Camping on Ellesmere island and hike to a glacier moraine
14, 15 August - 2004
Our kayak trip to Ellesmere island continues paddling to the north, close to 79th parallel
on the opposite side of Alexandra Fiord, a nice spot for long hikes around ancient glacier moraine and for further kayak excursions to small nearby islands.
Below dense, but nice clouds, the group move to a different camp, close to 79th parallel.
Having a short break in the Arctic ocean, among blue icebergs.
Paddling along the eastern coast of Ellesmere island.
After several hours of paddling, we reach a suitable bay where to land with our kayaks.
Then, after setting up the tent, I start to explore the surrounding area.
The water is very fresh and clean, safe to drink without taking any precaution.
Like in most other places of Ellesmere island, I continue to spot bones everywhere.
Our kayaks just grounded in a suitable small bay of Ellesmere island

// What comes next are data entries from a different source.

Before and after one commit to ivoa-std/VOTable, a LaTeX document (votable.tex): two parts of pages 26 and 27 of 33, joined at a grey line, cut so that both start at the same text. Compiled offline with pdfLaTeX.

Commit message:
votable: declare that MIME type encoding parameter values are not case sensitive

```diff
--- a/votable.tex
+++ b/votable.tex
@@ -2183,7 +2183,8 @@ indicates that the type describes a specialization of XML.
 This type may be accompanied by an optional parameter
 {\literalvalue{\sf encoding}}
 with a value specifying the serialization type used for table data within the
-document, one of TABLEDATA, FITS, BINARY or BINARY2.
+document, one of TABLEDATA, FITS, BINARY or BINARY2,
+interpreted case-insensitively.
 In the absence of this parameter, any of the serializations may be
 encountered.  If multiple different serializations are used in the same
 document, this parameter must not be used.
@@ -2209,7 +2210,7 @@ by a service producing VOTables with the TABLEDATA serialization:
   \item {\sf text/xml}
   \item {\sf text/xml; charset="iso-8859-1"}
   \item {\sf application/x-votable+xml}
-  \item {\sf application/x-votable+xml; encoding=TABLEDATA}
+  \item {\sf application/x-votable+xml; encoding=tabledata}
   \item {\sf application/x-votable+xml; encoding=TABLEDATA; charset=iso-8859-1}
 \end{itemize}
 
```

Just below the surface of the sea, there are huge blocks of ice.
Still more bones, some of them attacked by lichens.
A nice Saxifraga oppositifolia
with flowers (flower's size about 8mm).
The following day the weather improves, the sky looks nice with small, low clouds.
The landscape of Ellessmere island around Bache peninsula.
More photos of Ellesmere island.
Without any wind, the surface of the sea becomes a perfect mirror reflecting small pieces of ice.
After dinner, although it's quite cold and windy again, I start a walk to a nearby waterfall. The sky is still nice, ideal for pictures.
On the way to the waterfall, I discover i nice glacier moraine and I revert the hike to moraine. Indeed, it's not easy at all to move over these rocks, but looks safe enough.
Sometimes there are steep climbs and very large stones.
Perhaps for the sheltered position or higher humidity (there is some water running between the stones), the mosses and lichens are particularly vigorous.
I then decide to descent and go back to the base camp. I don't have any idea about how far away the glacier is, it may perhaps require a full day hike, and is already late night.
In the meanwhile, I've finished the memory cards, so it's now time to create a backup copy of the pictures, using a portable hard drive and a CD Recorder. Of each memory card, I usually make one copy on the hard drive and 3 CD-ROMs, before reformatting and reusing them. The equipment works with a homemade battery pack, accepting standard (and inexpensive) AA batteries.
The following day we leave again for a different area. Loaded with luggage and provisions, the kayak may be heavy, so the efforts of the entire group are necessary to launch them.